---- DATA FOR REVIEW
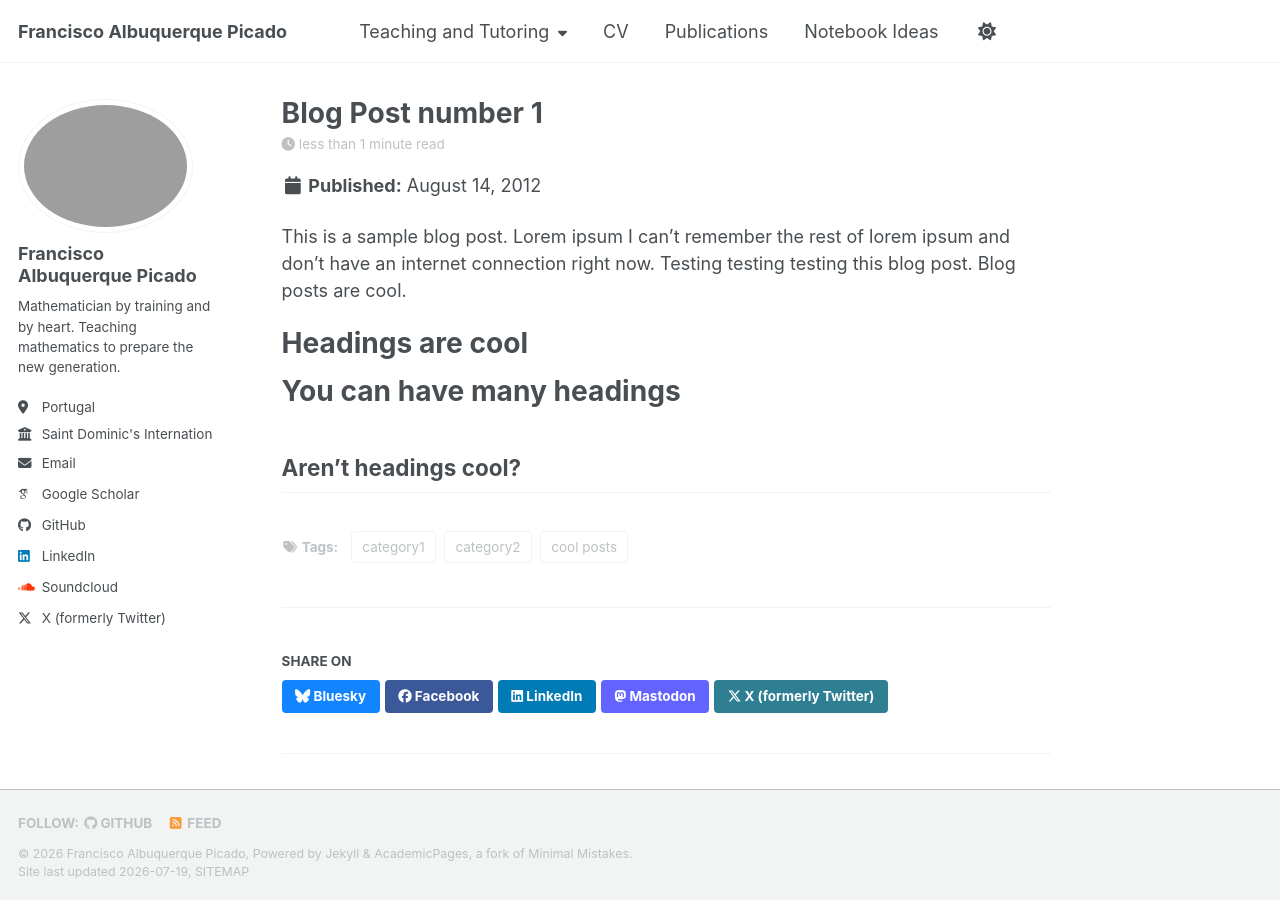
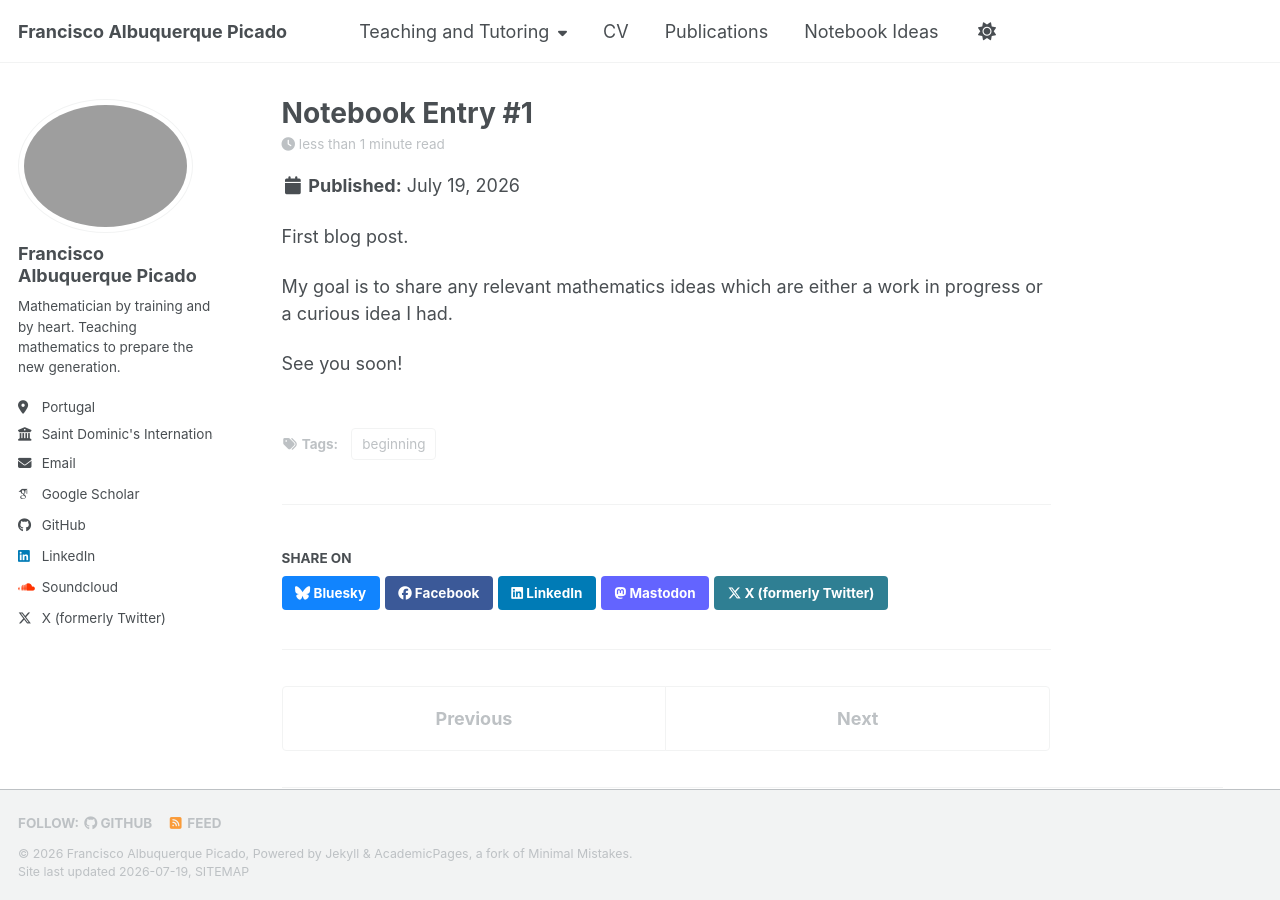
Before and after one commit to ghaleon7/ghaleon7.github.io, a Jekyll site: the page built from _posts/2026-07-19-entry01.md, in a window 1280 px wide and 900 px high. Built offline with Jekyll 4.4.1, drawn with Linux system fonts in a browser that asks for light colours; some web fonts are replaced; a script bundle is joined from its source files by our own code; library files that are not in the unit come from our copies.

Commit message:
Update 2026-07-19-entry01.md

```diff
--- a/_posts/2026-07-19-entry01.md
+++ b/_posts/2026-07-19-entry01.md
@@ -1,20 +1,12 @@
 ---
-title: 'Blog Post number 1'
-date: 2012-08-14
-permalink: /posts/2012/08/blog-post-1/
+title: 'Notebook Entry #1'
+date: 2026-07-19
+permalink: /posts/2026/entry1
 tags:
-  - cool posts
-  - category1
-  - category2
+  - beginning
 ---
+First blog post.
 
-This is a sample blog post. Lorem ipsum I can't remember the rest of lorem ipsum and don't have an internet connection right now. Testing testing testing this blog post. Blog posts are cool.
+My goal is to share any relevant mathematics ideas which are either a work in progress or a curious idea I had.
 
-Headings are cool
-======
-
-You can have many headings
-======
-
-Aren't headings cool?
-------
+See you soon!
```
--------
---- DATA FOR REVIEW
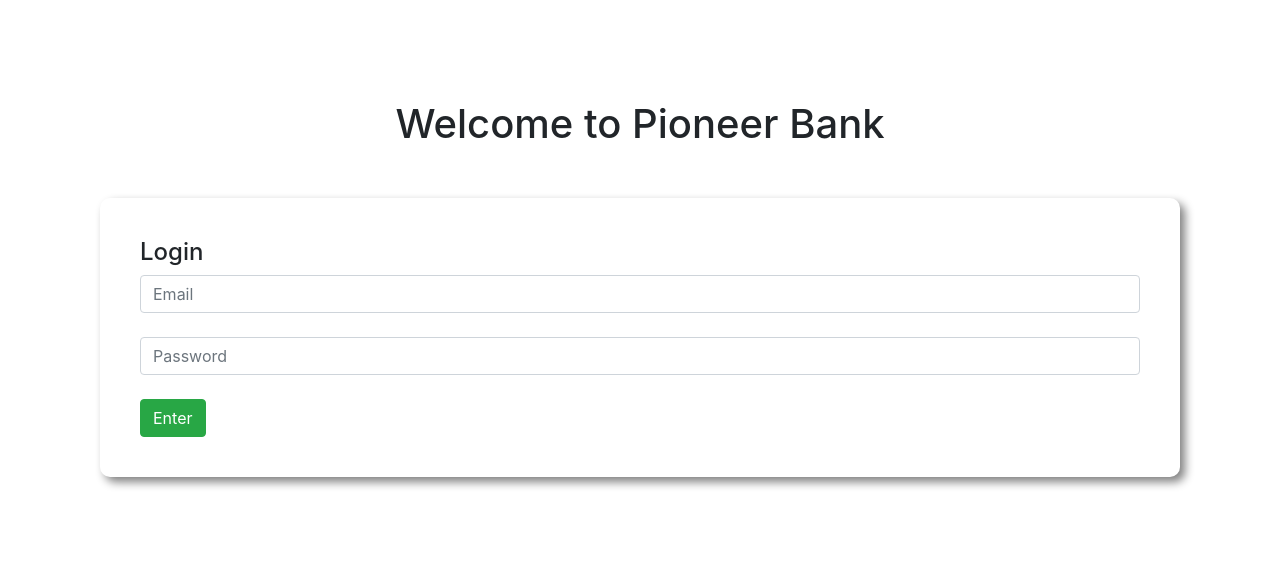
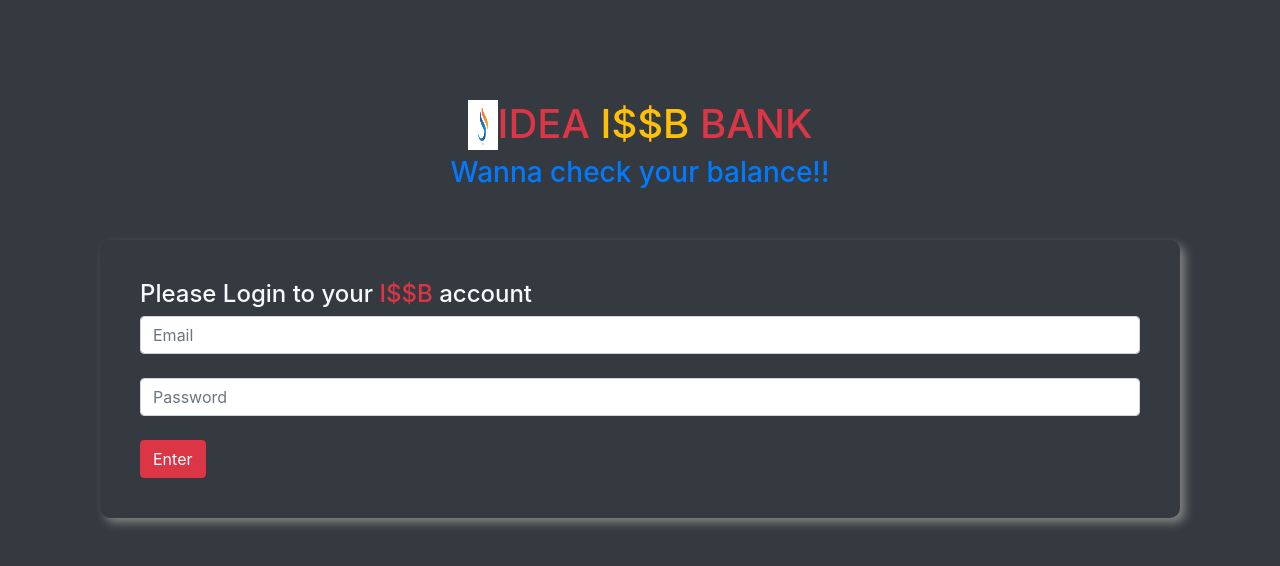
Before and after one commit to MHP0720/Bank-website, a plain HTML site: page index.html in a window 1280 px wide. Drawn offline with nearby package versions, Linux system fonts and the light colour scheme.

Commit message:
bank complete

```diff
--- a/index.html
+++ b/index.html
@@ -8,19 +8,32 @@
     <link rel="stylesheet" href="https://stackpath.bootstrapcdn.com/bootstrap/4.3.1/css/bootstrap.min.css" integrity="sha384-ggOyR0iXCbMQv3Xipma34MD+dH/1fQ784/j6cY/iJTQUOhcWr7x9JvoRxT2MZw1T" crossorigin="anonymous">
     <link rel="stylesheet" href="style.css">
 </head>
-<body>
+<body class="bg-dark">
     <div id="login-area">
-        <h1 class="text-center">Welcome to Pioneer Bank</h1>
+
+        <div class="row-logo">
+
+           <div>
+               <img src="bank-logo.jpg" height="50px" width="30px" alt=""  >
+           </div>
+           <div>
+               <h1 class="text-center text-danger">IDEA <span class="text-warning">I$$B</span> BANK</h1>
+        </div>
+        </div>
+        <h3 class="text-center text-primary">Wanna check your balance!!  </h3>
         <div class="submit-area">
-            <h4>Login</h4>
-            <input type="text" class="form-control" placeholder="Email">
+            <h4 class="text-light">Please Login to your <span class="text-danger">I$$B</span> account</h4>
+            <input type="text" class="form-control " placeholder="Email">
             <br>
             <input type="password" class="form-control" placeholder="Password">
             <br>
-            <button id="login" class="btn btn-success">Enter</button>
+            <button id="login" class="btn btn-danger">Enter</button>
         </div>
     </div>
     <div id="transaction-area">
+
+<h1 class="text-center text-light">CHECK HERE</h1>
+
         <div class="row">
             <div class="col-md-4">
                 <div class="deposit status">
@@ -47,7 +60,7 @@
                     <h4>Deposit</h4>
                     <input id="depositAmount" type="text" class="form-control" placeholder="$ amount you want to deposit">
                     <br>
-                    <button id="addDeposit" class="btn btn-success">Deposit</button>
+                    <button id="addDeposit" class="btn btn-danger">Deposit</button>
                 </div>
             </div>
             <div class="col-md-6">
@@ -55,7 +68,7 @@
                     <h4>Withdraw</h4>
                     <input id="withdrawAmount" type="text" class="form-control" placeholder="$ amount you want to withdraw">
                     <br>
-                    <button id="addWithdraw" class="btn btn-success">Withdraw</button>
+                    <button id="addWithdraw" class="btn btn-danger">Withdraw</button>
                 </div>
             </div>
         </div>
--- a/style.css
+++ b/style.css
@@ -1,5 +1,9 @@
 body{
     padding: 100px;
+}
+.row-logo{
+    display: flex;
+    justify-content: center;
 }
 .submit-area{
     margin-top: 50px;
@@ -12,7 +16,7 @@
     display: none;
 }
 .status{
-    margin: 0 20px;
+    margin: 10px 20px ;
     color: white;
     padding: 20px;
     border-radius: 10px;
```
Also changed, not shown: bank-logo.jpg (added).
--------
YOUR ASSIGNMENT
What is the number of lines above that hold the string "danger"? Answer with that number alone.

FINISHED TASK
5